Exercise prompt :: Return the following from the records below: each line, word for word, starting with the line that contains "Candidature : concerne" and going on through the line that contains "Notification : est notifiée", with nothing outside that range.

(Items listed in a dataset)
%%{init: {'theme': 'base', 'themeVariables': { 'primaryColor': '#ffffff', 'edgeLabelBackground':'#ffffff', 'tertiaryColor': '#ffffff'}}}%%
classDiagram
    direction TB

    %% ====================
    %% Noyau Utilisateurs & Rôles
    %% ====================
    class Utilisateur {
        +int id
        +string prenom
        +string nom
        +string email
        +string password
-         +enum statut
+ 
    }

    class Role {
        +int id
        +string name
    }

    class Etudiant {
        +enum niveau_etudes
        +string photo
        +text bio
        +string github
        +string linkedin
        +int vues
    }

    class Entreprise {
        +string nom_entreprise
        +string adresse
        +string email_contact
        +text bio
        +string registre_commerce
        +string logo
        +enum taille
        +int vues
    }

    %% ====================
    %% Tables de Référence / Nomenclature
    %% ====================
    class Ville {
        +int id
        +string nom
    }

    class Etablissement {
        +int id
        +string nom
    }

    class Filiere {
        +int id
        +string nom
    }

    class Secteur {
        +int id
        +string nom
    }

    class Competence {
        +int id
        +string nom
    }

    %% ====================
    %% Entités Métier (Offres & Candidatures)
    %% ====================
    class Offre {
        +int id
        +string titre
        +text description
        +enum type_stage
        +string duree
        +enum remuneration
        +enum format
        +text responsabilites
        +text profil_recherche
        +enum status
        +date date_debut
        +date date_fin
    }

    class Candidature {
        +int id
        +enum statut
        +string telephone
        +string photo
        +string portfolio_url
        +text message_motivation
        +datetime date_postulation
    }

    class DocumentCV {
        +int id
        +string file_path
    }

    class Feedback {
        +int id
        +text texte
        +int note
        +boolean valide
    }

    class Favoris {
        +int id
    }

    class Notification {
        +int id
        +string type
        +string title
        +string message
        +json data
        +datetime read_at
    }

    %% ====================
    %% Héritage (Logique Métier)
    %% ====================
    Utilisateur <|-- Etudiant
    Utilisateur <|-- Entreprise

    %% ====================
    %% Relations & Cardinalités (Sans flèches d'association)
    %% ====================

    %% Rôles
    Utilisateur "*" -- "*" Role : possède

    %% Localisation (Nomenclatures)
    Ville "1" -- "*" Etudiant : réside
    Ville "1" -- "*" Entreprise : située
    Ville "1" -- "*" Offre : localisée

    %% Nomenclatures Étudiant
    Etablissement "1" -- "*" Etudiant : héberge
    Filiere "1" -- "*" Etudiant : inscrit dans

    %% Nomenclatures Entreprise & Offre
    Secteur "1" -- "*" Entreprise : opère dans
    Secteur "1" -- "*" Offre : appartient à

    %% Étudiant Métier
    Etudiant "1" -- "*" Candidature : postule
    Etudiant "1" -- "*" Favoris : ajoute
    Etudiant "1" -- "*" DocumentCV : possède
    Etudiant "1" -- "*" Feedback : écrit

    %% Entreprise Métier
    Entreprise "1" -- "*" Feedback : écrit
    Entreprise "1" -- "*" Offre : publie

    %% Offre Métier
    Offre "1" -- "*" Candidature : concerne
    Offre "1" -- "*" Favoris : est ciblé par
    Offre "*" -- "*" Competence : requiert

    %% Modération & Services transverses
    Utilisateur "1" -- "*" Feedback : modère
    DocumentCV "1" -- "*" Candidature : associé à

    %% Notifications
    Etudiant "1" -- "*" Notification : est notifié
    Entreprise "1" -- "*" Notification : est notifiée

...

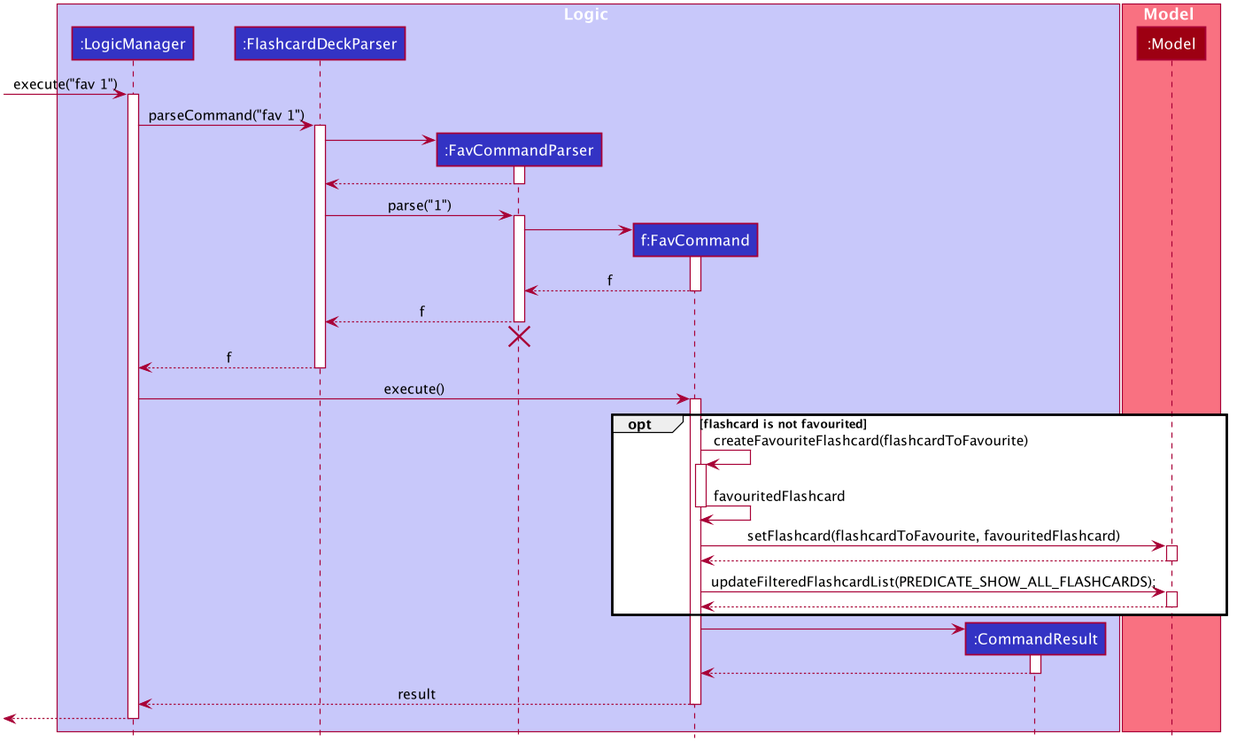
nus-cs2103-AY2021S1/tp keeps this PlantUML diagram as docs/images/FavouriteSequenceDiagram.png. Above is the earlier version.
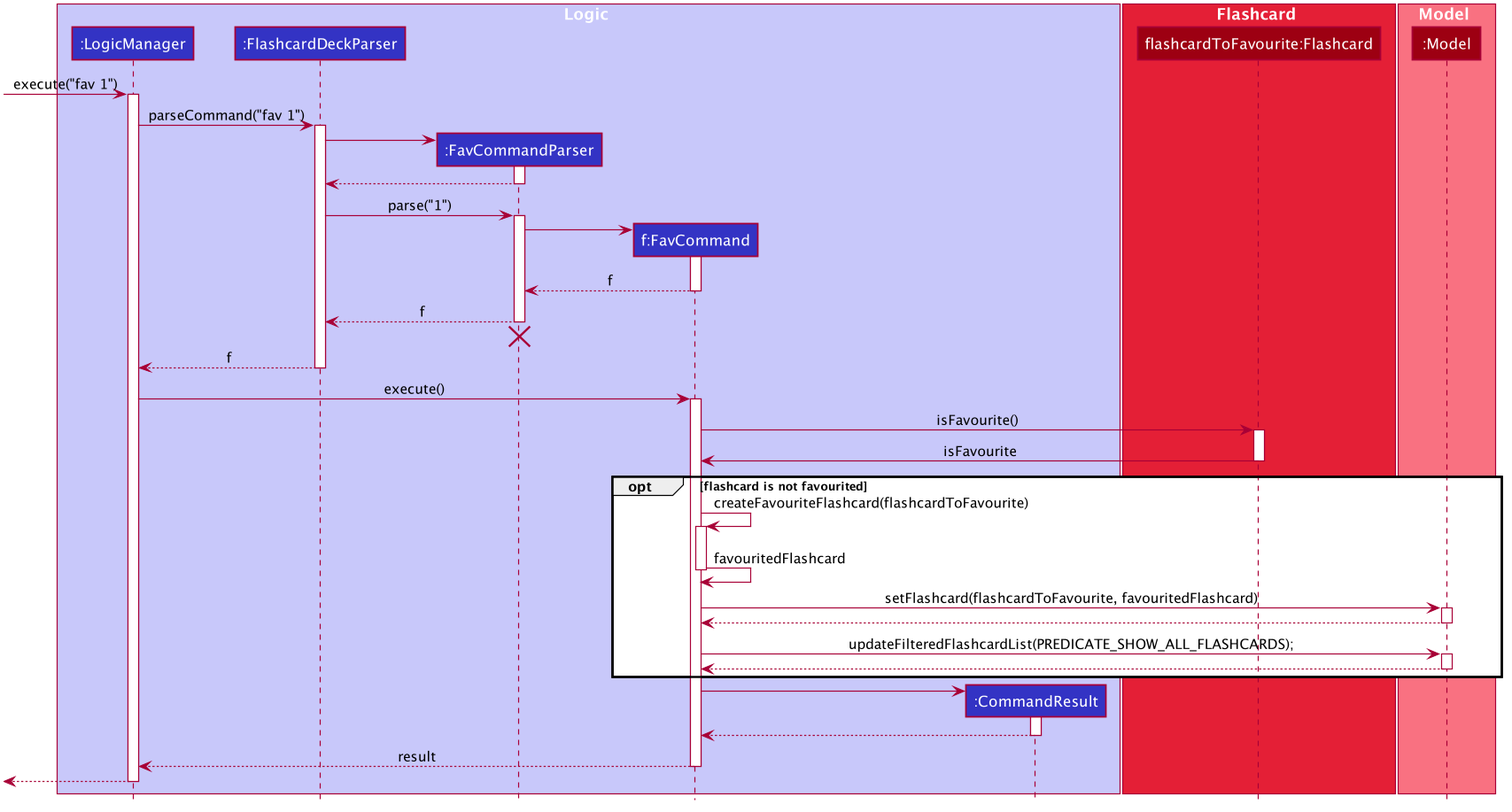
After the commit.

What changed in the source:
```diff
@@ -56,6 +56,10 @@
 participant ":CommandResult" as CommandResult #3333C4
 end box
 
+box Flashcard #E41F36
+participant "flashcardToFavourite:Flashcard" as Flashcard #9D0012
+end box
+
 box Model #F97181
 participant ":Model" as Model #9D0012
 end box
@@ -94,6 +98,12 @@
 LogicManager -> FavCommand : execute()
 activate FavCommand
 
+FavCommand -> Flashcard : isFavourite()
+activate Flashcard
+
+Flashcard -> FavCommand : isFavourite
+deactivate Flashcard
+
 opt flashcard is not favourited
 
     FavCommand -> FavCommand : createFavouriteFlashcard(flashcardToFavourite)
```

---

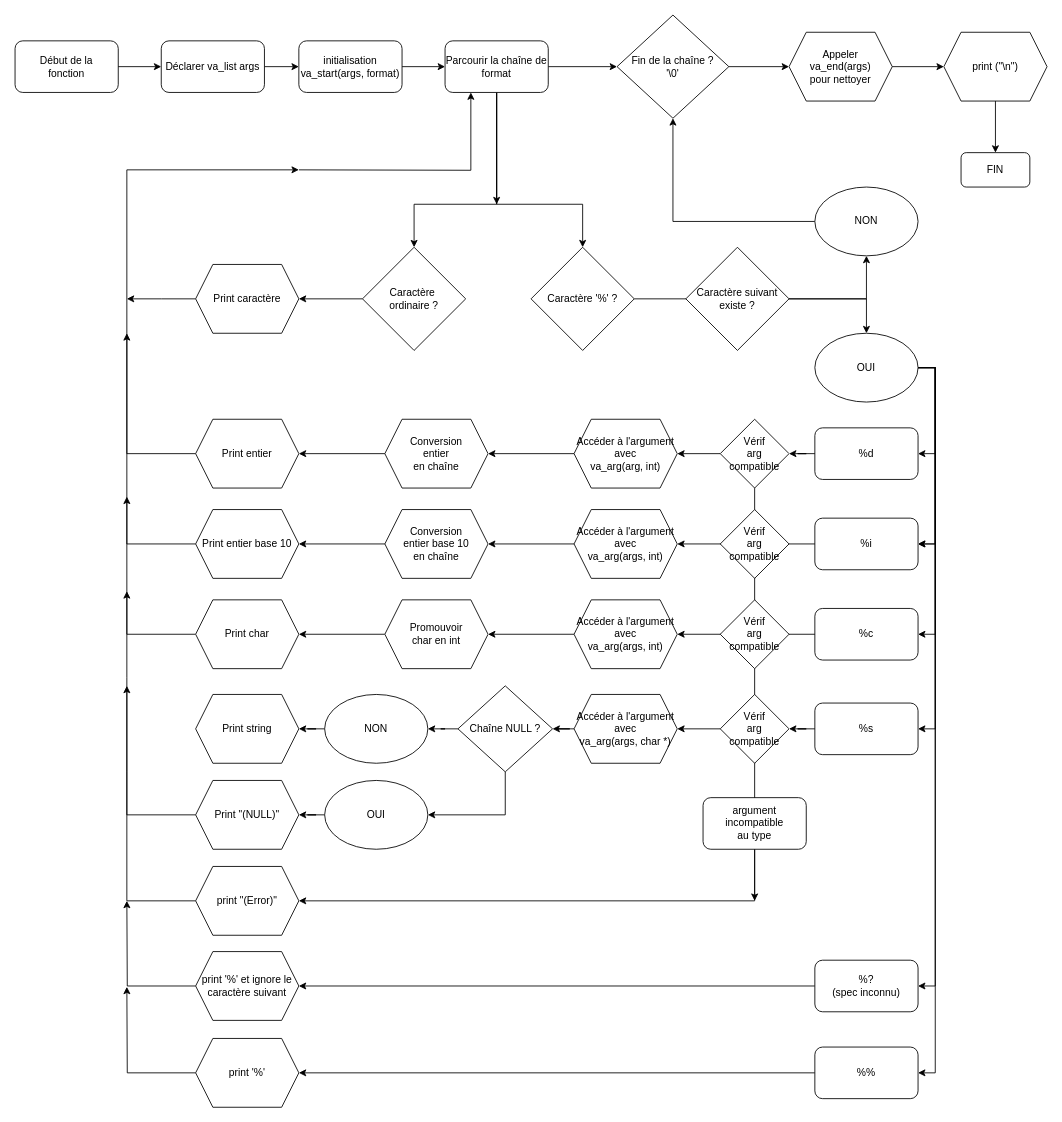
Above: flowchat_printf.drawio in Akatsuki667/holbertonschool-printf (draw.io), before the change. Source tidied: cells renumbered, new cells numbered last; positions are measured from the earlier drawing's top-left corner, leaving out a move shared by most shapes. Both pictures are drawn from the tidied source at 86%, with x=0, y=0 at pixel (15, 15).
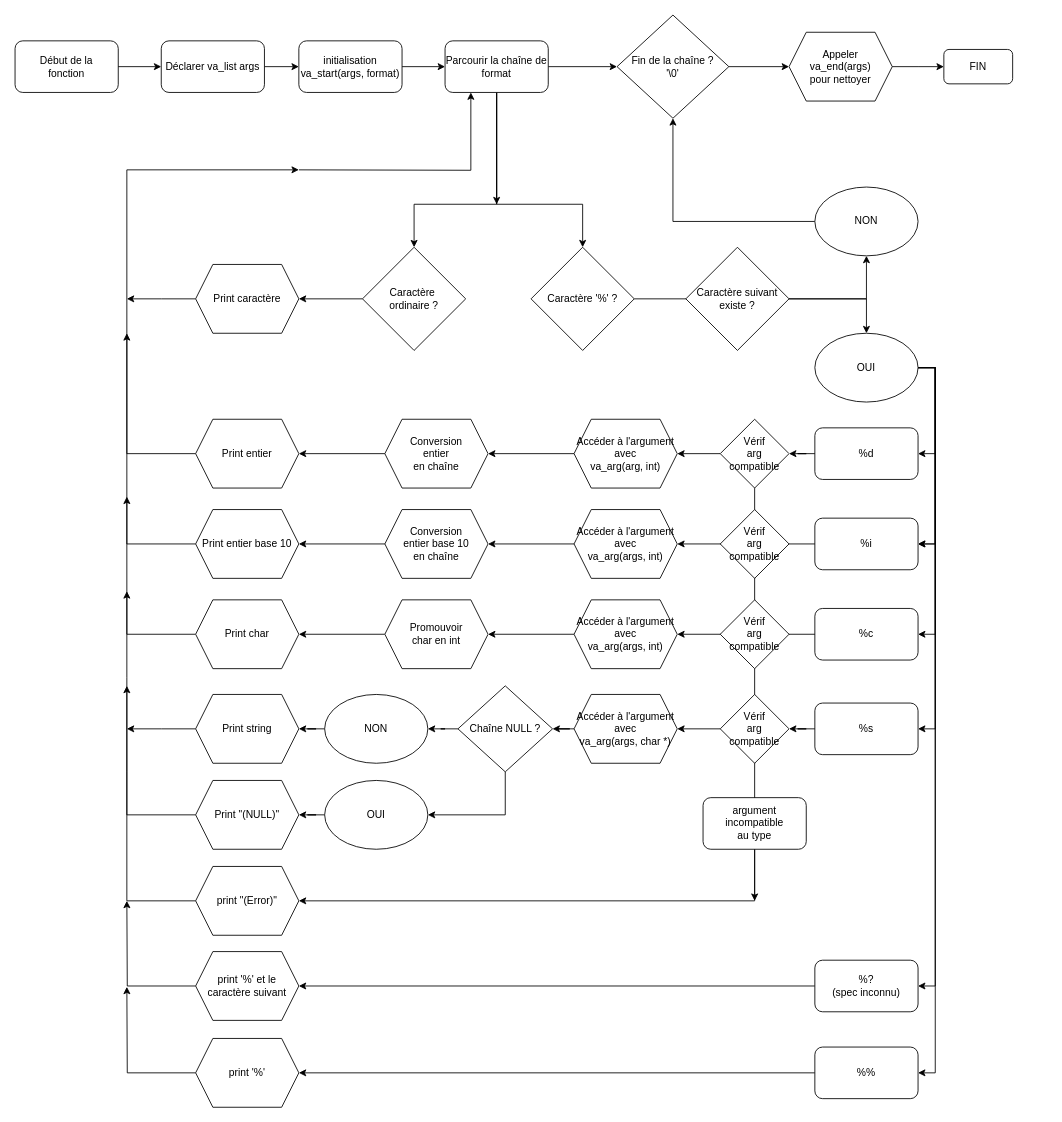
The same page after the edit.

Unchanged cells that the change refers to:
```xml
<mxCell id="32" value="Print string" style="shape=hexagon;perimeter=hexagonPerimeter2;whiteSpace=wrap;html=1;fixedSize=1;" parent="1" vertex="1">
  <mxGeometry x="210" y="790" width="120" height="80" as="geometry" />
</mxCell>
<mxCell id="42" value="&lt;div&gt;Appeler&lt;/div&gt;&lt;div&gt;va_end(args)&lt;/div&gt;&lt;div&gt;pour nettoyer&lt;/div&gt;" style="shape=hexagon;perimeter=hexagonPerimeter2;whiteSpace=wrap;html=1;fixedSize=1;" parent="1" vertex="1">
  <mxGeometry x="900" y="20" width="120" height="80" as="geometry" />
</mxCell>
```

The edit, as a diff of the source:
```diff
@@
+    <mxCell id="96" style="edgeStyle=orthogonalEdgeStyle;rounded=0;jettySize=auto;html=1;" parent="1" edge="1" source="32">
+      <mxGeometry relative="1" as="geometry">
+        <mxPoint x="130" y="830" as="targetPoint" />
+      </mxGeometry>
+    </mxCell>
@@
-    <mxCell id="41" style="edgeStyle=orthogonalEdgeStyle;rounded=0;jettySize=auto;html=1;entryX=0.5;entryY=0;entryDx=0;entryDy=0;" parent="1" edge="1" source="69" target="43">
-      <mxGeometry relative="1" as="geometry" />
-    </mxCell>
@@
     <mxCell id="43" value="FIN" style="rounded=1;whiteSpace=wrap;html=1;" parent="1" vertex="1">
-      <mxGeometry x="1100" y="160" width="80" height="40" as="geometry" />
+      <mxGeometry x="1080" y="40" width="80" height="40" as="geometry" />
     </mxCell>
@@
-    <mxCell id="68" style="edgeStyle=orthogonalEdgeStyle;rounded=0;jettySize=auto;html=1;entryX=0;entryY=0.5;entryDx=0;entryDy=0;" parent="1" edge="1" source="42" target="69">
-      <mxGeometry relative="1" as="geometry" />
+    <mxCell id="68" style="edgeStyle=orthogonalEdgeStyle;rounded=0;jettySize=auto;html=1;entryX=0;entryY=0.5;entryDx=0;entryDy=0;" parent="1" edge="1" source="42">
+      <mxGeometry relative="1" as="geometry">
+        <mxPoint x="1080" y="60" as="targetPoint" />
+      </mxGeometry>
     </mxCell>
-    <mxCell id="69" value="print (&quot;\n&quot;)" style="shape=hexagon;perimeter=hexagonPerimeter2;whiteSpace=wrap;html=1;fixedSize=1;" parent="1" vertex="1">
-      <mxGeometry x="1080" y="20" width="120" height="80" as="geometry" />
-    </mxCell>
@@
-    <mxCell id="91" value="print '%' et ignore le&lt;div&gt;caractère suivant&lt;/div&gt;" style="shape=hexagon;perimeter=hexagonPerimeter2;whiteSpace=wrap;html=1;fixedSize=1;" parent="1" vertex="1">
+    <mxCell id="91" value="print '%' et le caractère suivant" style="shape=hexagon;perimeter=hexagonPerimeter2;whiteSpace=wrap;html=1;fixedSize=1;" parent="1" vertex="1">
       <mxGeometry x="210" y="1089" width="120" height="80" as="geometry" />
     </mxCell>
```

Task result ::
    Offre "1" -- "*" Candidature : concerne
    Offre "1" -- "*" Favoris : est ciblé par
    Offre "*" -- "*" Competence : requiert

    %% Modération & Services transverses
    Utilisateur "1" -- "*" Feedback : modère
    DocumentCV "1" -- "*" Candidature : associé à

    %% Notifications
    Etudiant "1" -- "*" Notification : est notifié
    Entreprise "1" -- "*" Notification : est notifiée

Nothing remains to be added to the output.